2

My company is working with a legacy program that listens on port 80. Were trying to meet security requirements by placing an NGINX in front of it to support HTTPS requests that will proxy to the (fire walled) http port.

Our current problem is that the legacy program also has hard coded URLS which point to http port 80. I want to place a redirect on port 80 that will catch these http requests and redirect them to https, but I can't do that as long as the legacy program is bound to port 80.

I can't reconfigure the legacy program's default bind port. Is there a way within centos to force the program to bind to another port when it requests port 80 to bind to?

I'm running on centos 6.9 (like I said, legacy systems).

  • Any reason you can't run Nginx on another server/VM? – garethTheRed Oct 27 '17 at 14:01
  • @garethTheRed just that it would have to be a physical server and we don't want to provide one for that. Plus I think that may technically violate our company security requirements (yes I know it's just as secure, but who said company policies had to make sense?) – dsollen Oct 27 '17 at 14:18
  • I assume your legacy program will also bind to all IPs, or else put the IP into the shipped text just like the port? httpd can run the output from the backend through arbitrary external programs (like sed in this case), maybe nginx has ways of doing that, too? – Ulrich Schwarz Oct 27 '17 at 14:43
  • 2
    could you use some LD_PRELOAD code to make the unknown program listen somewhere else? – thrig Oct 27 '17 at 17:01
  • LD_PRELOAD is the approach I would suggest as well, though I haven't seen a library for doing this before (probably because very few applications, even legacy ones, are stupid enough to hardcode use of a registered port). – Austin Hemmelgarn Oct 27 '17 at 18:37
2

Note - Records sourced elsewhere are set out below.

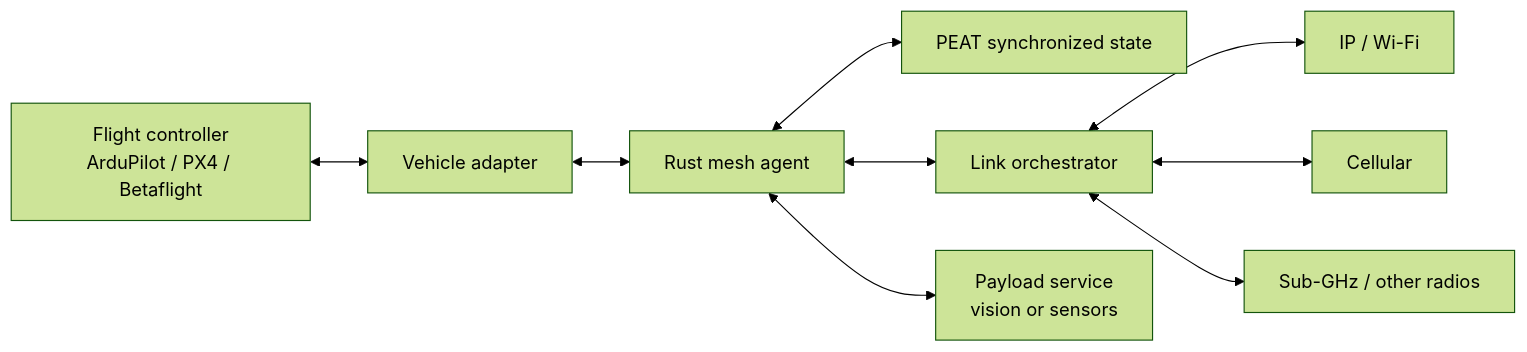
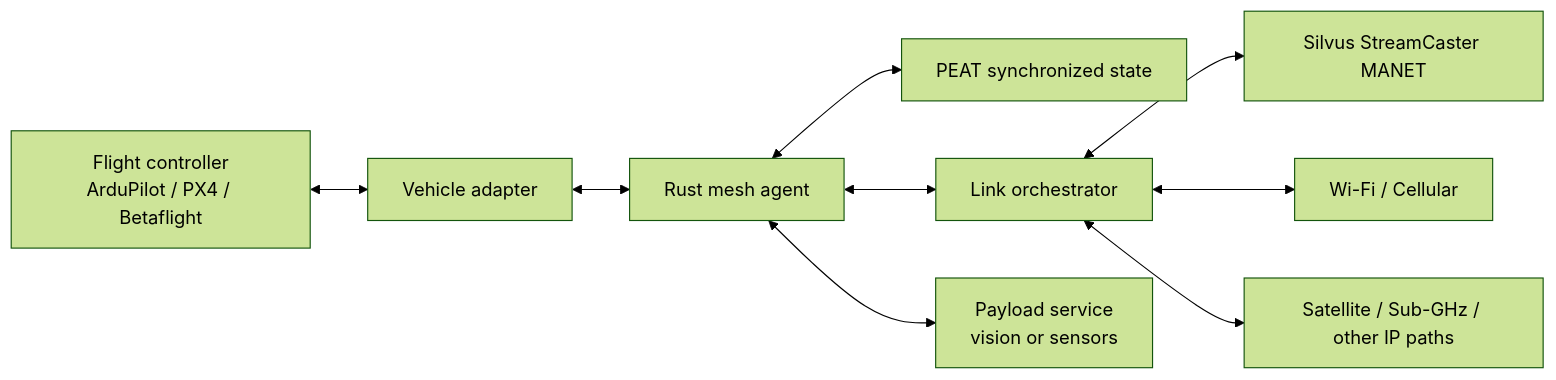
The diagram in docs/architecture.md (andrewodom18/AVIAN), drawn with Mermaid (forest theme) before and after one commit. The commit also changed other lines of this file and 7 other files, not shown here.

````diff
--- a/docs/architecture.md
+++ b/docs/architecture.md
@@ -9,11 +9,11 @@
 ```mermaid
 flowchart LR
     FC["Flight controller\nArduPilot / PX4 / Betaflight"] <--> VA["Vehicle adapter"]
     VA <--> MA["Rust mesh agent"]
     MA <--> PEAT["PEAT synchronized state"]
     MA <--> LO["Link orchestrator"]
-    LO <--> R1["IP / Wi-Fi"]
-    LO <--> R2["Cellular"]
-    LO <--> R3["Sub-GHz / other radios"]
+    LO <--> R1["Silvus StreamCaster MANET"]
+    LO <--> R2["Wi-Fi / Cellular"]
+    LO <--> R3["Satellite / Sub-GHz / other IP paths"]
     MA <--> PS["Payload service\nvision or sensors"]
 ```
````
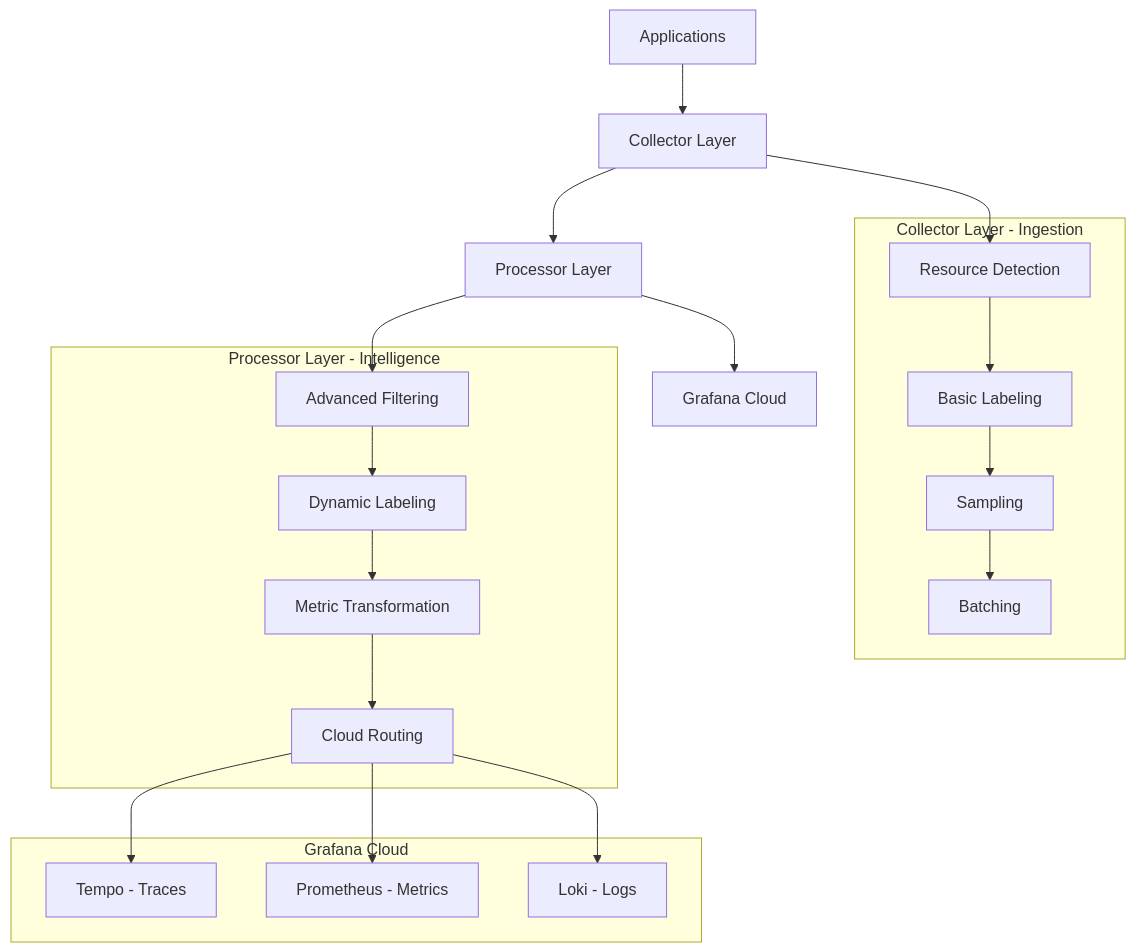
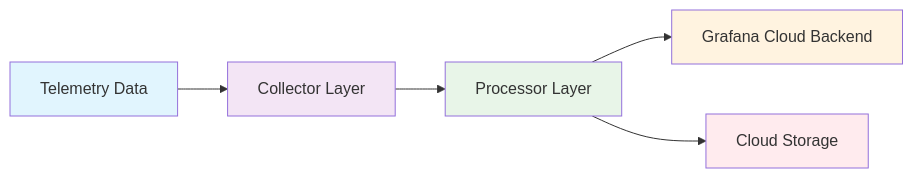
The diagram in README.md (ChaosKyle/otel-dynamic-processors-lab), drawn with Mermaid before and after one commit. The commit also changed 41 other files, not shown here.

First line of the commit message:
Simplify architecture diagram for cleaner flow visualization

````diff
--- a/README.md
+++ b/README.md
@@ -81,32 +81,13 @@
 ```mermaid
-graph TB
-    A[Applications] --> B[Collector Layer]
+graph LR
+    A[Telemetry Data] --> B[Collector Layer]
     B --> C[Processor Layer]
-    C --> D[Grafana Cloud]
+    C --> D[Grafana Cloud Backend]
+    C --> E[Cloud Storage]
     
-    subgraph "Collector Layer - Ingestion"
-        B1[Resource Detection]
-        B2[Basic Labeling]
-        B3[Sampling]
-        B4[Batching]
-    end
-    
-    subgraph "Processor Layer - Intelligence"
-        C1[Advanced Filtering]
-        C2[Dynamic Labeling]
-        C3[Metric Transformation]
-        C4[Cloud Routing]
-    end
-    
-    subgraph "Grafana Cloud"
-        D1[Tempo - Traces]
-        D2[Prometheus - Metrics]
-        D3[Loki - Logs]
-    end
-    
-    B --> B1 --> B2 --> B3 --> B4
-    C --> C1 --> C2 --> C3 --> C4
-    C4 --> D1
-    C4 --> D2
-    C4 --> D3
+    style A fill:#e1f5fe
+    style B fill:#f3e5f5
+    style C fill:#e8f5e8
+    style D fill:#fff3e0
+    style E fill:#ffebee
 ```
````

You have a client program on machine A that makes HTTP requests to machine B on port 80. And you have a server program on machine B that listens to HTTP requests on port 80.

If A = B then HTTPS is pointless since the packets between the client and the server never go out onto the network. Hence the only useful case is A ≠ B.

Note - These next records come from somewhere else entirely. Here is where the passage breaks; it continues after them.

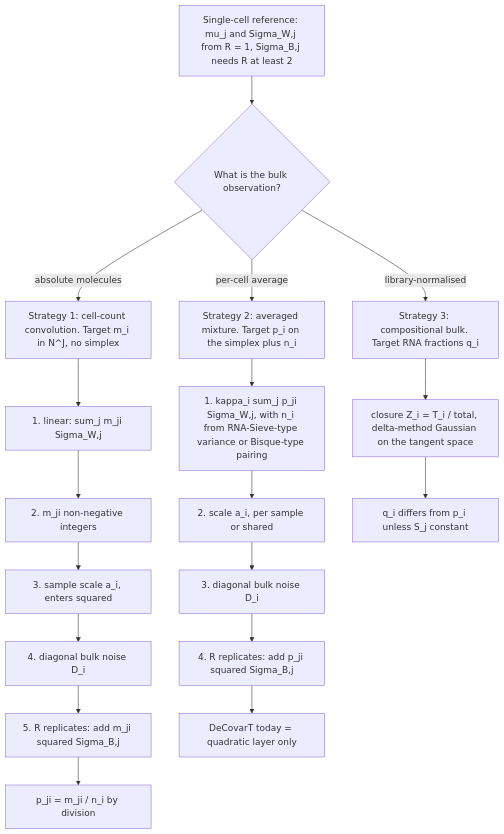
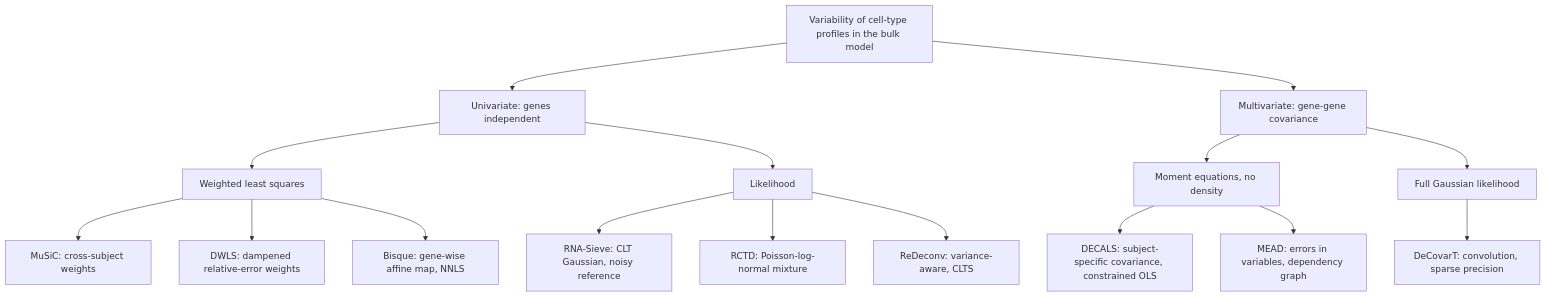
The diagram in articles/theory-decovart-single-cell-bulk-alignment.md (bastienchassagnol/DeCovarT), drawn with Mermaid before and after one commit. The commit also changed other lines of this file and 151 other files, not shown here.

````diff
--- a/articles/theory-decovart-single-cell-bulk-alignment.md
+++ b/articles/theory-decovart-single-cell-bulk-alignment.md
@@ -49,21 +972,20 @@
 ``` mermaid
 %%{init: {"theme": "sandstone", "flowchart": {"curve": "basis"}}}%%
 flowchart TD
-  ref["Single-cell reference: mu_j and Sigma_W,j from R = 1, Sigma_B,j needs R at least 2"] --> q{"What is the bulk observation?"}
-  q -->|"absolute molecules"| S1["Strategy 1: cell-count convolution. Target m_i in N^J, no simplex"]
-  q -->|"per-cell average"| S2["Strategy 2: averaged mixture. Target p_i on the simplex plus n_i"]
-  q -->|"library-normalised"| S3["Strategy 3: compositional bulk. Target RNA fractions q_i"]
-  S1 --> L11["1. linear: sum_j m_ji Sigma_W,j"]
-  L11 --> L12["2. m_ji non-negative integers"]
-  L12 --> L13["3. sample scale a_i, enters squared"]
-  L13 --> L14["4. diagonal bulk noise D_i"]
-  L14 --> L15["5. R replicates: add m_ji squared Sigma_B,j"]
-  L15 --> out1["p_ji = m_ji / n_i by division"]
-  S2 --> L21["1. kappa_i sum_j p_ji Sigma_W,j, with n_i from RNA-Sieve-type variance or Bisque-type pairing"]
-  L21 --> L22["2. scale a_i, per sample or shared"]
-  L22 --> L23["3. diagonal bulk noise D_i"]
-  L23 --> L24["4. R replicates: add p_ji squared Sigma_B,j"]
-  L24 --> out2["DeCovarT today = quadratic layer only"]
-  S3 --> L31["closure Z_i = T_i / total, delta-method Gaussian on the tangent space"]
-  L31 --> out3["q_i differs from p_i unless S_j constant"]
+  root["Variability of cell-type profiles in the bulk model"]
+  root --> uni["Univariate: genes independent"]
+  root --> multi["Multivariate: gene-gene covariance"]
+  uni --> ureg["Weighted least squares"]
+  uni --> ulik["Likelihood"]
+  ureg --> music["MuSiC: cross-subject weights"]
+  ureg --> dwls["DWLS: dampened relative-error weights"]
+  ureg --> bisque["Bisque: gene-wise affine map, NNLS"]
+  ulik --> sieve["RNA-Sieve: CLT Gaussian, noisy reference"]
+  ulik --> rctd["RCTD: Poisson-log-normal mixture"]
+  ulik --> redeconv["ReDeconv: variance-aware, CLTS"]
+  multi --> mmom["Moment equations, no density"]
+  multi --> mlik["Full Gaussian likelihood"]
+  mmom --> decals["DECALS: subject-specific covariance, constrained OLS"]
+  mmom --> mead["MEAD: errors in variables, dependency graph"]
+  mlik --> deco["DeCovarT: convolution, sparse precision"]
 ```
````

Run an HTTP-to-HTTPS proxy on A and an HTTPS-to-HTTP proxy on B. The proxy on A listens on port 80 and sends requests to B on port 443 (or some other port if you prefer). The proxy on B listens to requests on port 443 (or whichever port you prefered) and sends local requests to port 80. There is no clash between ports.

If there is only one instance of A and B, then an SSH tunnel would be less work to set up than two proxies.

Your Answer

By clicking “Post Your Answer”, you agree to our terms of service, privacy policy and cookie policy

Not the answer you're looking for? Browse other questions tagged or ask your own question.